Potential use of BoTN as biological weapon was already recognized during World War I. A stable acid precipitate of the toxin was made in the 1920s in the US and during World War II intensively further studied amongst other potential biological weapons in the US at Camp Detrick in Maryland, US, by Lamanna and Duff. Consequently, the methodology was used by E. J. Schantz to produce the first batch as basis for later clinical products. Further development occurred at the University of Wisconsin, Madison, US, (Schantz and Johnson) and collaborative work with and ophthalmologic surgeon Allan Scott (San Francisco, CA,US) in testing the product as alternative for strabismus surgery. Nowadays, many clinical trials are underway to extend the therapeutic indications for botulin toxin and to improve its safety. Thus not only for aesthetic applications (BoTox) in order to diminish ageing wrinkling effect of the facial skin but also and more importantly raising the quality of live for people suffering from excessive muscle contraction and/or other muscular disorders.
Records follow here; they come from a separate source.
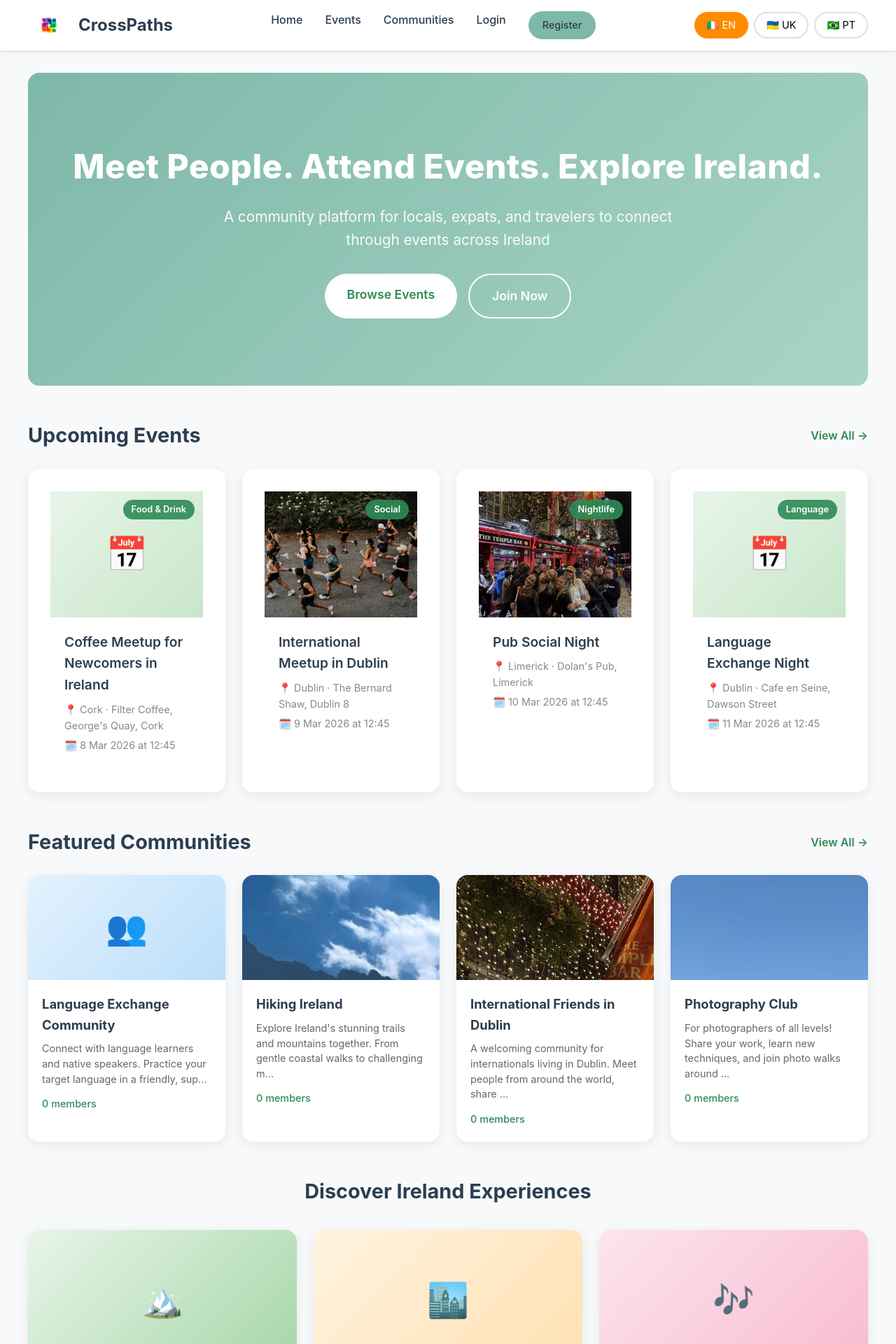
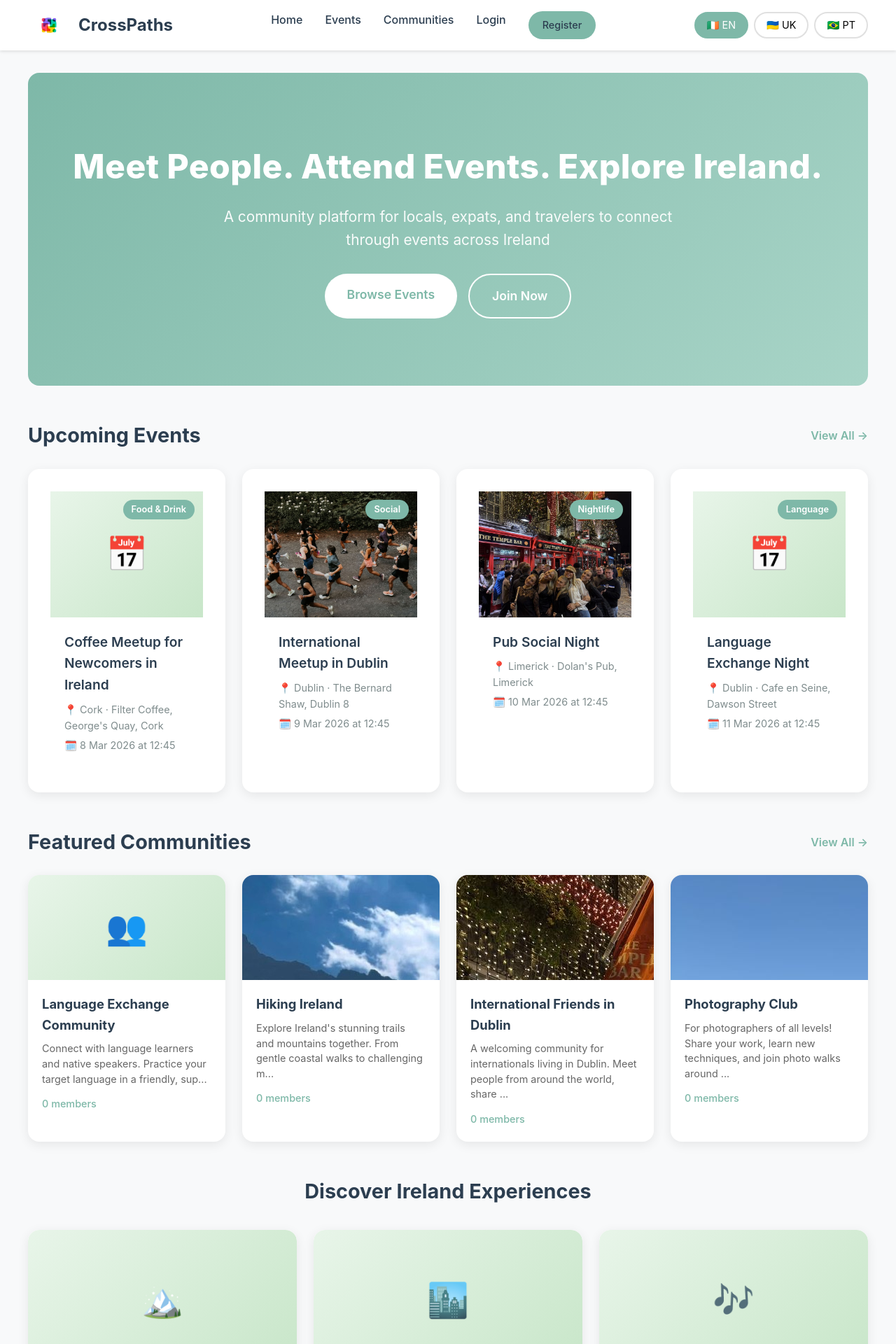
Before and after one commit to Y-A-N-C-H-A-2/SDEV_Project, a Flask app: page / in a window 1280 px wide. Shown: the top 1920 px of the page at 70% size. Run offline with Flask 3, Linux system fonts and the light colour scheme; data comes from the database, SQL or seed files in the repository; some libraries are stand-ins or nearby versions.

Commit message:
Update dependencies in requirements.txt and enhance CSS for localization
- Updated Pillow and SQLAlchemy versions in requirements.txt to allow for newer releases.
- Added CSS variables for improved theming and localization support across multiple locales, enhancing the visual consistency of the application.

```diff
--- a/CrossPaths/requirements.txt
+++ b/CrossPaths/requirements.txt
@@ -15,8 +15,8 @@ Flask-SQLAlchemy==3.1.1
 Flask-Migrate==4.0.5
 Flask-Login==0.6.3
 Flask-WTF==1.2.1
-Pillow==10.2.0
+Pillow>=10.4.0
 email-validator==2.1.0
 WTForms==3.1.2
 alembic==1.13.1
-SQLAlchemy==2.0.25
+SQLAlchemy>=2.0.47
--- a/CrossPaths/static/css/main.css
+++ b/CrossPaths/static/css/main.css
@@ -19,6 +19,67 @@ body {
     line-height: 1.6;
     color: #333;
     background-color: #f8f9fa;
+    /* Default theme (en_IE) – overridden by locale-* classes */
+    --color-primary: #7EB8A8;
+    --color-primary-hover: #6AA396;
+    --color-hero-start: #7EB8A8;
+    --color-hero-end: #A8D4C7;
+    --color-nav-hover: #7EB8A8;
+    --color-footer-bg: #2D2D2D;
+    --color-accent: #7EB8A8;
+    --color-accent-soft: #e8f5f2;
+    --color-form-focus: #7EB8A8;
+    --color-section-link: #7EB8A8;
+    --color-placeholder-start: #e8f5e9;
+    --color-placeholder-end: #c8e6c9;
+}
+
+/* Ireland (en_IE) – sage/mint, minimal */
+body.locale-en_IE {
+    --color-primary: #7EB8A8;
+    --color-primary-hover: #6AA396;
+    --color-hero-start: #7EB8A8;
+    --color-hero-end: #A8D4C7;
+    --color-nav-hover: #7EB8A8;
+    --color-footer-bg: #2D2D2D;
+    --color-accent: #7EB8A8;
+    --color-accent-soft: #e8f5f2;
+    --color-form-focus: #7EB8A8;
+    --color-section-link: #7EB8A8;
+    --color-placeholder-start: #e8f5e9;
+    --color-placeholder-end: #c8e6c9;
+}
+
+/* Ukraine (uk_UA) – periwinkle/lavender, formal */
+body.locale-uk_UA {
+    --color-primary: #8EA8C8;
+    --color-primary-hover: #7A96B8;
+    --color-hero-start: #8EA8C8;
+    --color-hero-end: #B8CCE0;
+    --color-nav-hover: #8EA8C8;
+    --color-footer-bg: #3d4f6d;
+    --color-accent: #8EA8C8;
+    --color-accent-soft: #EEF2F7;
+    --color-form-focus: #8EA8C8;
+    --color-section-link: #8EA8C8;
+    --color-placeholder-start: #e8ecf4;
+    --color-placeholder-end: #c5d4e8;
+}
+
+/* Brazil (pt_BR) – warm orange, social */
+body.locale-pt_BR {
+    --color-primary: #FF8C00;
+    --color-primary-hover: #E07B00;
+    --color-hero-start: #FF8C00;
+    --color-hero-end: #FF6B35;
+    --color-nav-hover: #FF8C00;
+    --color-footer-bg: #2D2520;
+    --color-accent: #FF8C00;
+    --color-accent-soft: #FFF3E6;
+    --color-form-focus: #FF8C00;
+    --color-section-link: #FF8C00;
+    --color-placeholder-start: #fff3e0;
+    --color-placeholder-end: #ffe0b2;
 }
 
 a {
@@ -103,13 +164,13 @@ button {
 }
 
 .locale-btn:hover {
-    border-color: #FF8C00;
+    border-color: var(--color-primary);
 }
 
 .locale-btn.active {
-    background: #FF8C00;
+    background: var(--color-primary);
     color: white;
-    border-color: #FF8C00;
+    border-color: var(--color-primary);
 }
 
 /* ==========================================
@@ -797,7 +861,7 @@ button {
 
 .btn-white {
     background: white;
-    color: #2E8B57;
+    color: var(--color-primary);
     font-weight: 600;
 }
 
@@ -837,13 +901,13 @@ button {
 }
 
 .section-link {
-    color: #2E8B57;
+    color: var(--color-section-link);
     font-weight: 600;
     transition: color 0.3s;
 }
 
 .section-link:hover {
-    color: #1a6b3a;
+    color: var(--color-primary-hover);
 }
 
 /* ==========================================
@@ -948,7 +1012,7 @@ a.event-card {
     position: absolute;
     top: 12px;
     right: 12px;
-    background: rgba(46, 139, 87, 0.9);
+    background: var(--color-accent);
     color: white;
     padding: 0.25rem 0.75rem;
     border-radius: 20px;
@@ -1015,13 +1079,13 @@ a.community-card {
 }
 
 .member-count {
-    color: #2E8B57;
+    color: var(--color-primary);
     font-weight: 500;
     font-size: 0.9rem;
 }
 
 .member-count-large {
-    color: #2E8B57;
+    color: var(--color-primary);
     font-weight: 600;
     font-size: 1.1rem;
 }
@@ -1039,13 +1103,13 @@ a.community-card {
     height: 100%;
 }
 
-.placeholder-event { background: linear-gradient(135deg, #e8f5e9 0%, #c8e6c9 100%); }
-.placeholder-event-large { background: linear-gradient(135deg, #e8f5e9 0%, #c8e6c9 100%); height: 300px; border-radius: 16px; }
-.placeholder-community { background: linear-gradient(135deg, #e3f2fd 0%, #bbdefb 100%); }
-.placeholder-community-large { background: linear-gradient(135deg, #e3f2fd 0%, #bbdefb 100%); height: 250px; border-radius: 16px; }
-.placeholder-nature { background: linear-gradient(135deg, #e8f5e9 0%, #a5d6a7 100%); height: 200px; border-radius: 16px; }
-.placeholder-city { background: linear-gradient(135deg, #fff3e0 0%, #ffe0b2 100%); height: 200px; border-radius: 16px; }
-.placeholder-social { background: linear-gradient(135deg, #fce4ec 0%, #f8bbd0 100%); height: 200px; border-radius: 16px; }
+.placeholder-event { background: linear-gradient(135deg, var(--color-placeholder-start) 0%, var(--color-placeholder-end) 100%); }
+.placeholder-event-large { background: linear-gradient(135deg, var(--color-placeholder-start) 0%, var(--color-placeholder-end) 100%); height: 300px; border-radius: 16px; }
+.placeholder-community { background: linear-gradient(135deg, var(--color-placeholder-start) 0%, var(--color-placeholder-end) 100%); }
+.placeholder-community-large { background: linear-gradient(135deg, var(--color-placeholder-start) 0%, var(--color-placeholder-end) 100%); height: 250px; border-radius: 16px; }
+.placeholder-nature { background: linear-gradient(135deg, var(--color-placeholder-start) 0%, var(--color-placeholder-end) 100%); height: 200px; border-radius: 16px; }
+.placeholder-city { background: linear-gradient(135deg, var(--color-placeholder-start) 0%, var(--color-placeholder-end) 100%); height: 200px; border-radius: 16px; }
+.placeholder-social { background: linear-gradient(135deg, var(--color-placeholder-start) 0%, var(--color-placeholder-end) 100%); height: 200px; border-radius: 16px; }
 
 /* ==========================================
    DISCOVER SECTION
```
Also changed, not shown: other parts of CrossPaths/static/css/main.css (+25 -22 lines).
Clostridium botulinum is now known as a heterogenic group of bacteria. Originally the non-BoNT producing strains were classified under C. sporogenes. However, it turned out that named C. botulinum strains belong to four phylogenetic groups (I to IV). Some members (but not all) of these groups are known to produce BoNTs. Group I strains are proteolytic and saccharolytic and produce BoNT types A, B and F. Group II strains are non-proteolytic and produce BoNT types B, E and F, while group III strains produce BoNT C and D. Group IV strains (also identified as C. argentinense) produce BoNT G. Whole genome studies indicate that BoNT genes are sensitive to horizontal gene transfer (Weigand et al., 2015) and hence natural organismal relationships show that classification of BoNT producing strains into a single species – Clostridium botulinum – is no longer relevant. Based on the phylogenetic distances a reclassification at the generic and even family level would be a logic consequence.
Erick Vandamme & Paul De Vos
- Toxins and Known LD50 Values. (http://www.uab.cat/doc/DL50_biotoxines)
- Kerner J. Vergiftung durch verdorbene Würste. (1817). Tübinger Blätter Für Naturwissenschaften und Arzneykunde 3:1-25.
- Van Ermengem EP (1897). Über einen neuen anaeroben Bacillus und seine Beziehung zum Botulismus. Z. Hyg. Infectionskrankh. 26:1-56.
- Weigand MR, A. P-Gonzalez, TB Shirey, RC Broeker, MK Ishaq, KT Konstantindis, BH Raphael. (2015). Implications of genome-based discrimination between Clostridium botulinum Group I and Clostridium sporogenes strains for bacterial taxonomy. Appl. Env. Microbiol. DOI: 10.1128/AEM.01159-15
- Wheeler A and HS Smith (2013). Botulinum toxins: mechanisms of action, antinociception and clinical applications. Toxicology 306: 124-146.